12: Dismissing privacy: If you place a shower or bath in front of a window, even if its frosted, when its dark outside and you climb out of the bath naked… you neighbours will get a beautiful view…
13: Ditching the bath: We all know that most people take showers nowadays, but to remove a bath from a residential property is a huge mistake when it comes to re-selling. There are also times when we all love to have a nice soak in a bath or when you have a dog/cat/kid and a shower is not the right solution.
14: Mis-measuring a bath. Baths come in all shapes and sizes, so make sure you check you get the right size before ordering one.
15: Forgetting to future-proof. A lot of bathroom appliances nowadays come with parts that need replacing. Shower door seals, toilet flush mechanisms, shower wastes, taps, they can all fail. Extra planning is a must if you want your bathroom to be serviceable as time passes. just buying blind without checking how easy it is to replace parts will significantly reduce the lifespan of your bathroom or en-suite.
16: Poor ventilation: A bathroom generates a great deal of moisture, which forms as condensation on cold walls in winter… (You know all those tenants who complain about damp behind their beds and wardrobes? it’s usually down to poor bathroom ventilation). Invest in a good extractor, especially if you are fitting internally-suites.
17: Forgetting the finishing touches: is there somewhere to hang your towel, a place to put your shower gel, somewhere for the soap, a place for all the moisturisers and creams ladies seem to like inviting in? is there a waste bin? Don’t scrimp on these items as cheap shower accessories rust… quickly.
18: Insufficient heating: If you have a large bathroom and have only fitted a small towel rail…oh boy are you going to get some serious condensation problems.
19: Using small tiles that need tons of grout: let me just say one word to out you off making this big boo boo. LEAK!!!!! … I’ll say it one more time…. L E A K !!!
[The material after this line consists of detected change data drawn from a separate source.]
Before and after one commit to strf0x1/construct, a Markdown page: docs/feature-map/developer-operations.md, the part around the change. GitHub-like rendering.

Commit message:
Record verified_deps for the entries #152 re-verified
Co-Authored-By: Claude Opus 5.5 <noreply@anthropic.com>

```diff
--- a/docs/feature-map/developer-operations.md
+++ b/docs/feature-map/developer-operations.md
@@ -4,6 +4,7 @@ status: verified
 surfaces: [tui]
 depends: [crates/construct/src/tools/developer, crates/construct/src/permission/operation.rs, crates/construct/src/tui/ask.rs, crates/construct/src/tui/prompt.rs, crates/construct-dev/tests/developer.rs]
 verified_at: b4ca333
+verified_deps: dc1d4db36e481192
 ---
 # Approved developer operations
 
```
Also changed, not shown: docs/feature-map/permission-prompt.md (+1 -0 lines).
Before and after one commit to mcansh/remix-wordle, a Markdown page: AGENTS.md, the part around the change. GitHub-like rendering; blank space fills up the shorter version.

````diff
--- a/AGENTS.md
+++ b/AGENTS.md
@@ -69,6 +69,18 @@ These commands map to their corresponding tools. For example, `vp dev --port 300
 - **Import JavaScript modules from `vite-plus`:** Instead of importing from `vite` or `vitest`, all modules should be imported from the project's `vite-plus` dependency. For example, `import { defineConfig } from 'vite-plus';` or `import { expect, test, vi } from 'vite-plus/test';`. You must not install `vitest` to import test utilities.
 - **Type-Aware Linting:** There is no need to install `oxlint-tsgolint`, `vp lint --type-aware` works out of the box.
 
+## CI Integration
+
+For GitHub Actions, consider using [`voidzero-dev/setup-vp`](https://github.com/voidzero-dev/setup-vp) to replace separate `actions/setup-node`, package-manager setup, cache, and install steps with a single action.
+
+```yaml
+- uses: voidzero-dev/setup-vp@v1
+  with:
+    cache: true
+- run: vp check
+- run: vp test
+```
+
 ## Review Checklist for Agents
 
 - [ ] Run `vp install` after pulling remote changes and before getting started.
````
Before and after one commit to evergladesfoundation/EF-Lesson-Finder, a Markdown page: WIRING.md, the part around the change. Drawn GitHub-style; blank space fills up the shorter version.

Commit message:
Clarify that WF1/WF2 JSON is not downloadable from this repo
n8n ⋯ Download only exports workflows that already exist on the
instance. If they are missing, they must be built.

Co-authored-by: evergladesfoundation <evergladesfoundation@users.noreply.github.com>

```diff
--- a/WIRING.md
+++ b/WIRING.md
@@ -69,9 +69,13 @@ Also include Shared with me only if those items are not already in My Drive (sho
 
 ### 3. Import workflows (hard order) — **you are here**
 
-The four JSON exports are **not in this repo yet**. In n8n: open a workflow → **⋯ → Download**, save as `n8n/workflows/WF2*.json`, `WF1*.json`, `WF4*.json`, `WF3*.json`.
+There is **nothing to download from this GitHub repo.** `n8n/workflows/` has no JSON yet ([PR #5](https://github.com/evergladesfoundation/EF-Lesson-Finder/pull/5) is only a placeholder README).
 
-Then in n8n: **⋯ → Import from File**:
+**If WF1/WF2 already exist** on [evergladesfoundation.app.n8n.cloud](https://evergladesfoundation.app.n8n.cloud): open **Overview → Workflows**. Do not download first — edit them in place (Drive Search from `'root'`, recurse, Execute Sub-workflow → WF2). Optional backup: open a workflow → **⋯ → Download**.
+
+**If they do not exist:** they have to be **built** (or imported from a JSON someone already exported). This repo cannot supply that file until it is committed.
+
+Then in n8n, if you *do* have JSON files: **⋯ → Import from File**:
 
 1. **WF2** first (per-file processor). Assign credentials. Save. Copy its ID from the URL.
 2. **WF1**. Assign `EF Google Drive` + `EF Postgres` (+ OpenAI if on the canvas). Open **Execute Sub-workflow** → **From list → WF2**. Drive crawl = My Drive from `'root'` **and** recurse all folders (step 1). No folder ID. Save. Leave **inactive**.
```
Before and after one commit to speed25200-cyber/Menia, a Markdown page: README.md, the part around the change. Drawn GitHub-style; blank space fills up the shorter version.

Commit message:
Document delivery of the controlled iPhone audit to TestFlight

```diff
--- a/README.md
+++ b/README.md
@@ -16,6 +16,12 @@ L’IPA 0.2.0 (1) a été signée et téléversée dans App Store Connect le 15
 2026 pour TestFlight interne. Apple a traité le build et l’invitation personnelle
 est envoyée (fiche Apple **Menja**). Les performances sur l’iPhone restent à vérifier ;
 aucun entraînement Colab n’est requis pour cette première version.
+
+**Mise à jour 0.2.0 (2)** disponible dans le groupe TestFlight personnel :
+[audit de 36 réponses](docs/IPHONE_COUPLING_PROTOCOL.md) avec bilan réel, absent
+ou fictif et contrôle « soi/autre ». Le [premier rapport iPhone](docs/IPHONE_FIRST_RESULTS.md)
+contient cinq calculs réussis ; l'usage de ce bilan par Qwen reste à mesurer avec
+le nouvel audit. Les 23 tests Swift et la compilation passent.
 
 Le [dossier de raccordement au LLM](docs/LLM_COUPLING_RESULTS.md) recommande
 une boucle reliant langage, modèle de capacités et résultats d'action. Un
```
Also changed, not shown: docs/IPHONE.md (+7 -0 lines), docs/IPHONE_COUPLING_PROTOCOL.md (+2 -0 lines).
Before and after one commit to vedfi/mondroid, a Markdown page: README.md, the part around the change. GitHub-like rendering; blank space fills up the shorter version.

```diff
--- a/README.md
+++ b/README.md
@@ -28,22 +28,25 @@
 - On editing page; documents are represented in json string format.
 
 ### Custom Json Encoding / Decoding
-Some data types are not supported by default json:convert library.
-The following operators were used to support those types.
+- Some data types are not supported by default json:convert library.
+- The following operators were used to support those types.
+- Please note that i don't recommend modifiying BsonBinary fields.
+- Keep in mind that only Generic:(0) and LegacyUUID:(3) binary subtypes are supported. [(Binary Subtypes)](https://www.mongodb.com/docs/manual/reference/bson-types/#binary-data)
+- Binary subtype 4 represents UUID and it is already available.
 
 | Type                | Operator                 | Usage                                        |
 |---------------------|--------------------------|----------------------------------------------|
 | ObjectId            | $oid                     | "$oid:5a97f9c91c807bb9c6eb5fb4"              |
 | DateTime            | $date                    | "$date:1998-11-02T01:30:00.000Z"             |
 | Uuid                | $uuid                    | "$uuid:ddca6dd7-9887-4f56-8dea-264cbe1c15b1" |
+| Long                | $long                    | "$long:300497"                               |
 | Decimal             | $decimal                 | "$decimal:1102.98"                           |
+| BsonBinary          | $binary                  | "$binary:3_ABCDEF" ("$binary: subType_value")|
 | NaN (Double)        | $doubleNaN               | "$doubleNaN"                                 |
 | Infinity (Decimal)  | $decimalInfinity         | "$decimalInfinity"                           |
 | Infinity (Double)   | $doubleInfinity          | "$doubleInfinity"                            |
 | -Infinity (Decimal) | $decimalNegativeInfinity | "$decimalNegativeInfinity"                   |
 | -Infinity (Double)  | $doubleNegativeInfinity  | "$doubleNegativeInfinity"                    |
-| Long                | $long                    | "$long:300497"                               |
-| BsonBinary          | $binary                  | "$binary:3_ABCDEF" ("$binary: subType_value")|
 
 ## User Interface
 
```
20: Using incompatible fittings: I’m sure we’d all fancy a lovely rainfall shower in a bathroom, but is your heating system or water flow up to the challenge? With so many investors wanting to put en-suiters in every room, making sure you have enough water pressure or the right bathroom appliances for the job is essential. Always work with your plumber or heating engineer when choosing bathroom stuff.
21: Choosing porous paint. When painting a bathroom you need to think about a finish that can handle a hot and steamy environment. Look for moisture resistant paint or versions designed specifically for bathrooms.
Thanks for reading.
Bonus tip from legendary product designer ‘Dieter Rams’ – (1932-2020)
Good design is long-lasting
“It avoids being fashionable and therefore never appears antiquated. Unlike fashionable design, it lasts many years – even in today’s throwaway society.”
Designing for the sake of fashion is a dangerous and generally unhelpful thing. What is fashionable today will at best be unfashionable tomorrow, and at worst, a piece of comedy in ten years.